In theory, entering the RO and IX systems should not contain the following impurities: suspended matter, colloids, calcium sulfate, algae, bacteria, oxidants, such as residual chlorine, oil or lipid substances (must be lower than the detection limit of the instrument), organic matter, iron, complexes with iron-organic compounds, metal oxides such as iron, copper, and aluminum corrosion products, and water quality will have a huge impact on the life and performance of RO elements and IX resins.
RO membrane can remove ions and organic matter very well. RO membrane has a higher removal rate than the nanofiltration membrane. Ro usually can remove 99% of salt in feed water and can remove at least 99% organic matter in water.
In order to obtain the best cleaning effect, it is very important to choose the correct cleaning agent and cleaning steps. Incorrect cleaning will actually worsen the system performance. Generally speaking, for inorganic scale pollutants, it is recommended to use acidic cleaning fluids. For microbial or organic pollutants, alkaline cleaning solution is recommended.
When we understand the balance between CO2, HCO3-, and CO3=, we can find the best answer to this question. In a closed system, the relative content of CO2, HCO3-, and CO3= changes with changes in pH. Under the condition of low pH value, CO2 is the main part, in the middle pH range, it is mainly HCO3-, and in the high pH range, it is mainly CO3=.
Due to RO membrane can remove soluble ions but not soluble gases, the CO2 content in the RO produced water is basically the same as the CO2 content in the RO inlet water, but HCO3- and CO3= can often be reduced. This will break the balance between CO2, HCO3- and CO3= in the incoming water. In a series of reactions, CO2 will combine with H2O to undergo the reaction equilibrium shifts until a new equilibrium is established.
If the feedwater contains CO2, the pH value of the RO product water will always decrease. For most RO systems, the pH value of the ro product water will drop by 1 or 2 pH. When the feedwater alkalinity and HCO3- are high, the pH of the produced water drops even more.

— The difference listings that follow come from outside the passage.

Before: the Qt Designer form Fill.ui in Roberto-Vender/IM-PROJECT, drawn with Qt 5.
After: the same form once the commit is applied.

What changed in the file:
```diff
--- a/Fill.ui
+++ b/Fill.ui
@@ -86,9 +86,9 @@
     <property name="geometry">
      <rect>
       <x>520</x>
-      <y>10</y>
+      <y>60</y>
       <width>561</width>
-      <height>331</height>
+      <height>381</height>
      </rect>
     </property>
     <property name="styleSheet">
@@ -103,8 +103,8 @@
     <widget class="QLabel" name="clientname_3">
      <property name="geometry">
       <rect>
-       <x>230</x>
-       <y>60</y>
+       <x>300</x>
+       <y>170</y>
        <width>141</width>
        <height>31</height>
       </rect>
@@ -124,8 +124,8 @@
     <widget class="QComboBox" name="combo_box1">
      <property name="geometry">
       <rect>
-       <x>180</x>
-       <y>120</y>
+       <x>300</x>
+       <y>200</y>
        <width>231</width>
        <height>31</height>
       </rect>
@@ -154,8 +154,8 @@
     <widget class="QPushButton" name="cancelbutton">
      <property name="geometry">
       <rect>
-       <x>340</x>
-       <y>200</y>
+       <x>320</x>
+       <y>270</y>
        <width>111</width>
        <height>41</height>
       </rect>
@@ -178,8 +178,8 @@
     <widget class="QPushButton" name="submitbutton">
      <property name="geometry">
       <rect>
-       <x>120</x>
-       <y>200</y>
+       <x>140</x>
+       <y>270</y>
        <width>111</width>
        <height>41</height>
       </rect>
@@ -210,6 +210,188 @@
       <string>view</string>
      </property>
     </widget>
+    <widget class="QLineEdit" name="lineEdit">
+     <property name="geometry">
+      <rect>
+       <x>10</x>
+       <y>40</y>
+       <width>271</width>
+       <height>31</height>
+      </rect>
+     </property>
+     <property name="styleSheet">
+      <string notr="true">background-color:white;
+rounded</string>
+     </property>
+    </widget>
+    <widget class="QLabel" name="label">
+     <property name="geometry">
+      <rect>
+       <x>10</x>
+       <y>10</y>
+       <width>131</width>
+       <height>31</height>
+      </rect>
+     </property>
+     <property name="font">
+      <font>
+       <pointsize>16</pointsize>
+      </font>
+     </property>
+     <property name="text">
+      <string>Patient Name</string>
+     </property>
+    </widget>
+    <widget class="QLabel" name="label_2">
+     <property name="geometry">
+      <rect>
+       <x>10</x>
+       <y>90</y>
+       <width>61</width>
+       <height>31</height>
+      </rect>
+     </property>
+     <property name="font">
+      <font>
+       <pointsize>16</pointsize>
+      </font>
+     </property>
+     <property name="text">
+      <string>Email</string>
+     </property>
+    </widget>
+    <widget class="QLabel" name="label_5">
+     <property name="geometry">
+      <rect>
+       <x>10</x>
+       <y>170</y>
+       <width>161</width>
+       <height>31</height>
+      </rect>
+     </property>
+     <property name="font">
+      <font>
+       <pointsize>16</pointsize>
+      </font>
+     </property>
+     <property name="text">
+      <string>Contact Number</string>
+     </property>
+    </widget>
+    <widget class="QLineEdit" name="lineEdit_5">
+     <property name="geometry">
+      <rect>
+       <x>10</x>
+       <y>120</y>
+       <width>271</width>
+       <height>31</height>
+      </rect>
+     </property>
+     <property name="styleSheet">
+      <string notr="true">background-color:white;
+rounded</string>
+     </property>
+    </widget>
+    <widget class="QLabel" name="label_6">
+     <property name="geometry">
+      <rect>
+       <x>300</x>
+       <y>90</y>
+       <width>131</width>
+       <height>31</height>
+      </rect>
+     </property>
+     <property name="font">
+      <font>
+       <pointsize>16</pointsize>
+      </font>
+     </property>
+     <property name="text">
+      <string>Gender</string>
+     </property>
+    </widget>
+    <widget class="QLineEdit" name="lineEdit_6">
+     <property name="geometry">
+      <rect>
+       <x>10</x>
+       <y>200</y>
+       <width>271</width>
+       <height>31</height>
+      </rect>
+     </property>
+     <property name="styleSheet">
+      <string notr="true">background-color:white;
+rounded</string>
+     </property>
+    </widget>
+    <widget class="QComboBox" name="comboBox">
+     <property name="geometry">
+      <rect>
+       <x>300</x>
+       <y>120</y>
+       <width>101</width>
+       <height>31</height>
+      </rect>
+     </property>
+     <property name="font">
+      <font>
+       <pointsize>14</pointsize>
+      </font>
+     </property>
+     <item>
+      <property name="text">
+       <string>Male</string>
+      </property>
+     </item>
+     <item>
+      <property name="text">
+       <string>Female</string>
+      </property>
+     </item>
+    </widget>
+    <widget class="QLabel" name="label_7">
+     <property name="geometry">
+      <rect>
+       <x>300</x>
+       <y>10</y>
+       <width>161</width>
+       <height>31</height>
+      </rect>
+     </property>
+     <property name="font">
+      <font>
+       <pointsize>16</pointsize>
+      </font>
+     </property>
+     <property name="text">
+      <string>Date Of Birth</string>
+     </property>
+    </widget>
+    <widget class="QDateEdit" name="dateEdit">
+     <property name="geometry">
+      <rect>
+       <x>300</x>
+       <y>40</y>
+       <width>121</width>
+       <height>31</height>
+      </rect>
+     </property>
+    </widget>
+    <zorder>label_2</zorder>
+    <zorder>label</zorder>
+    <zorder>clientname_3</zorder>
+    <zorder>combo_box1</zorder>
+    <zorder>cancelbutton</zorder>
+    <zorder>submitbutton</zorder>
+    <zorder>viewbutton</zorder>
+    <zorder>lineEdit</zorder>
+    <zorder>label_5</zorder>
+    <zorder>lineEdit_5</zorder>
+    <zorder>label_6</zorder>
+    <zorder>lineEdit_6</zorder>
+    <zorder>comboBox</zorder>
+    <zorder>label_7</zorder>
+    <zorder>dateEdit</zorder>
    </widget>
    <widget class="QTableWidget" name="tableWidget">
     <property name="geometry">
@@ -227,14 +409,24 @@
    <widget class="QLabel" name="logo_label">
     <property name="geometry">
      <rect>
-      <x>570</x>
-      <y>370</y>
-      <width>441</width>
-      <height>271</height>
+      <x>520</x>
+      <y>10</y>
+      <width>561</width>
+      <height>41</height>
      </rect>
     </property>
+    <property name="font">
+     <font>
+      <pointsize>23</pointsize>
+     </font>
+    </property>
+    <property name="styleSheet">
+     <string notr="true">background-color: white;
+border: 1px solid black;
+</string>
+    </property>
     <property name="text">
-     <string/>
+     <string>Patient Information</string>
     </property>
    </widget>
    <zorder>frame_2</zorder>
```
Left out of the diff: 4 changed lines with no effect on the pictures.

A very small amount of incoming water, containing less CO2, HCO3- or CO3= so that there is less change in the pH value of the produced water. In some countries and regions, there are regulations for the pH value of drinking water, generally 6.5 to 9.0. This is to prevent corrosion of the water pipeline, and drinking low pH water will not cause any health problems by itself. It is well known that many commercially available carbonated drinks have a pH between 2 and 4.